Those readers keen on film comedy may remember the scene in the 1964 film Dr Strangelove when the clearly insane General Jack D. Ripper reveals his theory to Group Captain Lionel Mandrake (wonderfully played by Peter Sellers) that there was a ‘communist conspiracy to sap and impurify all of our precious bodily fluids’. He explains how ‘a foreign substance is introduced into our precious bodily fluids without the knowledge of the individual, and certainly without any choice’. In his case his concern was with fluorine:
Mandrake, do you realise that in addition to fluoridating water, why, there are studies underway to fluoridate salt, flour, fruit juices, soup, sugar, milk… ice cream? Ice cream, Mandrake? Children's ice cream!
Such supposed subterfuge is certainly not the case with the controversy surrounding the introduction of folic acid supplementation in food, which is still exercising the minds of health minsters in Europe.
Neural tube defects (NTDs) have a prevalence of approximately 1/1000, and lead to stillbirth, neonatal death and neurological disability. Termination of pregnancy is available to women in many countries, and the undesirability of carrying a pregnancy or giving birth to a baby with an NTD is made clear by the evidence that within Europe in the early 2000s three-quarters of women with a pregnancy affected by NTDs opted to have the pregnancy terminated (Boyd et al. BJOG 2008;115:689–96).
In two influential randomised controlled trials, folic acid supplementation before conception and during the first trimester was shown to reduce the recurrence of NTDs by 72% in women with a previous NTD-affected pregnancy, (MRC Vitamin Study Research Group, Lancet 1991;338:131–7) and to reduce the first occurrence of NTDs by 100% (Czeizel and Dudás N Engl J Med 1992;327:1832–5), the latter effect confirmed in a recent meta-analysis (De-Regil et al. Cochrane Database Syst Rev 2010; 275;10:CD007950).

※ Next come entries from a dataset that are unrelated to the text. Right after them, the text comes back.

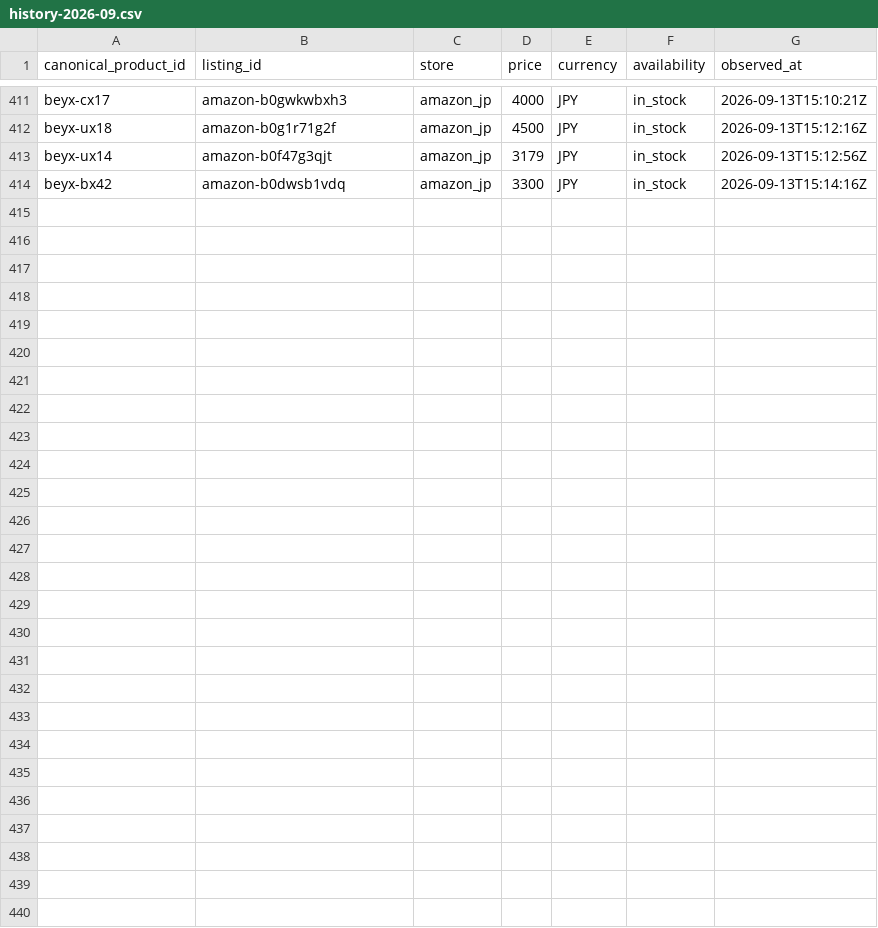
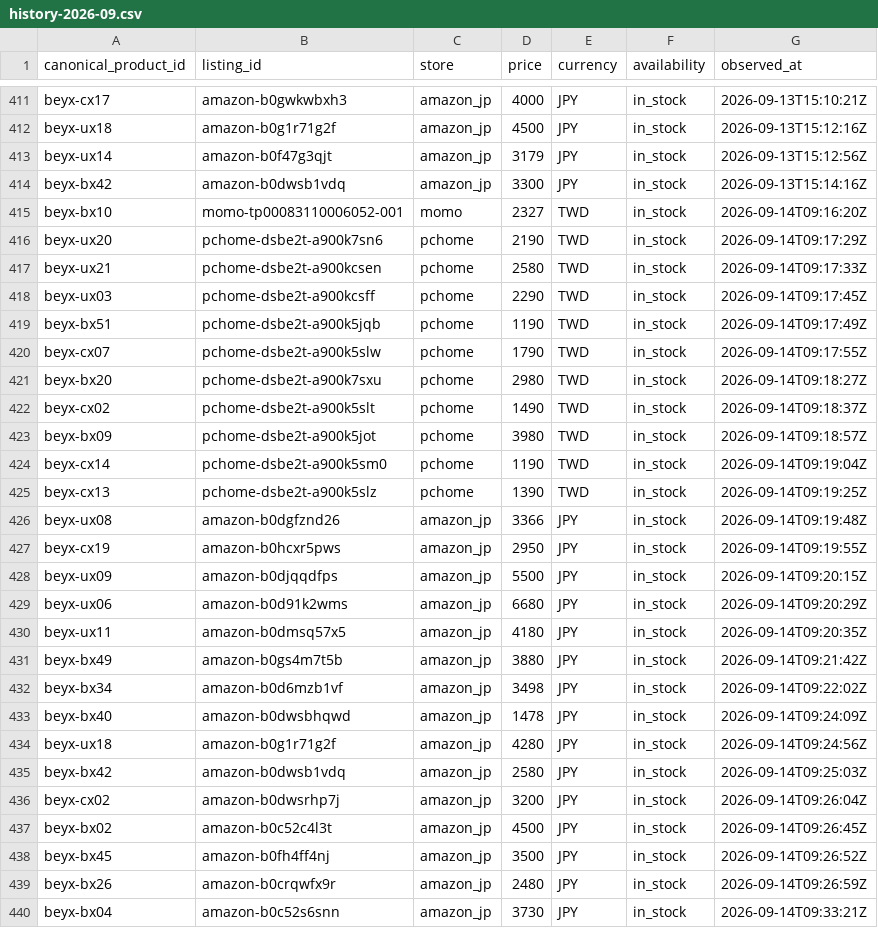
Before and after one commit to cchgene/buyblade-data, a CSV file: data/history-2026-09.csv, drawn as a sheet; only a part is shown, gaps mark what is left out; the diff names each change by its address in the sheet, - before the commit and + after, or states it on an @@ line.

Commit message:
data: 自動更新價格 2026-09-14 17:37 CST

```diff
--- a/data/history-2026-09.csv
+++ b/data/history-2026-09.csv
+row 415: beyx-bx10 | momo-tp00083110006052-001 | momo | 2327 | TWD | in_stock | 2026-09-14T09:16:20Z
+row 416: beyx-ux20 | pchome-dsbe2t-a900k7sn6 | pchome | 2190 | TWD | in_stock | 2026-09-14T09:17:29Z
+row 417: beyx-ux21 | pchome-dsbe2t-a900kcsen | pchome | 2580 | TWD | in_stock | 2026-09-14T09:17:33Z
+row 418: beyx-ux03 | pchome-dsbe2t-a900kcsff | pchome | 2290 | TWD | in_stock | 2026-09-14T09:17:45Z
+row 419: beyx-bx51 | pchome-dsbe2t-a900k5jqb | pchome | 1190 | TWD | in_stock | 2026-09-14T09:17:49Z
+row 420: beyx-cx07 | pchome-dsbe2t-a900k5slw | pchome | 1790 | TWD | in_stock | 2026-09-14T09:17:55Z
+row 421: beyx-bx20 | pchome-dsbe2t-a900k7sxu | pchome | 2980 | TWD | in_stock | 2026-09-14T09:18:27Z
+row 422: beyx-cx02 | pchome-dsbe2t-a900k5slt | pchome | 1490 | TWD | in_stock | 2026-09-14T09:18:37Z
+row 423: beyx-bx09 | pchome-dsbe2t-a900k5jot | pchome | 3980 | TWD | in_stock | 2026-09-14T09:18:57Z
+row 424: beyx-cx14 | pchome-dsbe2t-a900k5sm0 | pchome | 1190 | TWD | in_stock | 2026-09-14T09:19:04Z
+row 425: beyx-cx13 | pchome-dsbe2t-a900k5slz | pchome | 1390 | TWD | in_stock | 2026-09-14T09:19:25Z
+row 426: beyx-ux08 | amazon-b0dgfznd26 | amazon_jp | 3366 | JPY | in_stock | 2026-09-14T09:19:48Z
+row 427: beyx-cx19 | amazon-b0hcxr5pws | amazon_jp | 2950 | JPY | in_stock | 2026-09-14T09:19:55Z
+row 428: beyx-ux09 | amazon-b0djqqdfps | amazon_jp | 5500 | JPY | in_stock | 2026-09-14T09:20:15Z
+row 429: beyx-ux06 | amazon-b0d91k2wms | amazon_jp | 6680 | JPY | in_stock | 2026-09-14T09:20:29Z
+row 430: beyx-ux11 | amazon-b0dmsq57x5 | amazon_jp | 4180 | JPY | in_stock | 2026-09-14T09:20:35Z
+row 431: beyx-bx49 | amazon-b0gs4m7t5b | amazon_jp | 3880 | JPY | in_stock | 2026-09-14T09:21:42Z
+row 432: beyx-bx34 | amazon-b0d6mzb1vf | amazon_jp | 3498 | JPY | in_stock | 2026-09-14T09:22:02Z
+row 433: beyx-bx40 | amazon-b0dwsbhqwd | amazon_jp | 1478 | JPY | in_stock | 2026-09-14T09:24:09Z
+row 434: beyx-ux18 | amazon-b0g1r71g2f | amazon_jp | 4280 | JPY | in_stock | 2026-09-14T09:24:56Z
+row 435: beyx-bx42 | amazon-b0dwsb1vdq | amazon_jp | 2580 | JPY | in_stock | 2026-09-14T09:25:03Z
+row 436: beyx-cx02 | amazon-b0dwsrhp7j | amazon_jp | 3200 | JPY | in_stock | 2026-09-14T09:26:04Z
+row 437: beyx-bx02 | amazon-b0c52c4l3t | amazon_jp | 4500 | JPY | in_stock | 2026-09-14T09:26:45Z
+row 438: beyx-bx45 | amazon-b0fh4ff4nj | amazon_jp | 3500 | JPY | in_stock | 2026-09-14T09:26:52Z
+row 439: beyx-bx26 | amazon-b0crqwfx9r | amazon_jp | 2480 | JPY | in_stock | 2026-09-14T09:26:59Z
+row 440: beyx-bx04 | amazon-b0c52s6snn | amazon_jp | 3730 | JPY | in_stock | 2026-09-14T09:33:21Z
```
Also changed, not shown: data/latest.csv.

In 1992, the US Public Health Service issued a recommendation that all US women of reproductive age who are capable of becoming pregnant should consume 400 micrograms of folic acid daily. However, a survey published 7 years later indicated that only 29% of US women were following this recommendation (CDC MMWR Morb Mortal Wkly Rep 1999;48:325–7). In 1996 the US Food and Drug Administration (FDA) authorised the addition of folic acid to enriched grain products and made compliance mandatory by January 1998.
On page 1661 Tort et al. from the Epidemiological Research Unit on Perinatal Health and Women's and Children's Health in France report the results of a cross-sectional population-based study of all maternity units in France. Their data suggest that only around 15% of women used folic acid starting at least one month before pregnancy. The proportion of women taking folic acid varied greatly according to personal characteristics. Nearly 90% of women undergoing fertility treatment took folic acid but only 18% of those stopping contraception with the intention of becoming pregnant did so (Figures 2 and 3). In other European countries reports suggest that the proportion of women taking adequate folic acid supplementation before pregnancy varies between 15% and 64%, although study design may mean that these figures are overestimates. Regulations for mandatory fortification of wheat flour with folic acid are currently in place in 53 countries, although in many cases these regulations have not been implemented (CDC MMWR Morb Mortal Wkly Rep 2010; 59: 980–4). In 2007 in the UK, the Scientific Advisory Committee on Nutrition (SACN) of the FSA recommended that mandatory fortification with folic acid should proceed, together with controls on the intake of folic acid from voluntarily fortified foods. They also concluded that there were insufficient data to support the concerns that folic acid fortification promoted cancer. (Scientific Advisory Committee on Nutrition. Folic Acid and Colorectal Cancer Risk: Review of Recommendation for Mandatory Folic Acid Fortification; Norwich, UK, 2009.) The data from the paper by Tort et al. add further weight to the argument for mandatory fortification of wheat flour in Europe. No conspiracy theories necessary.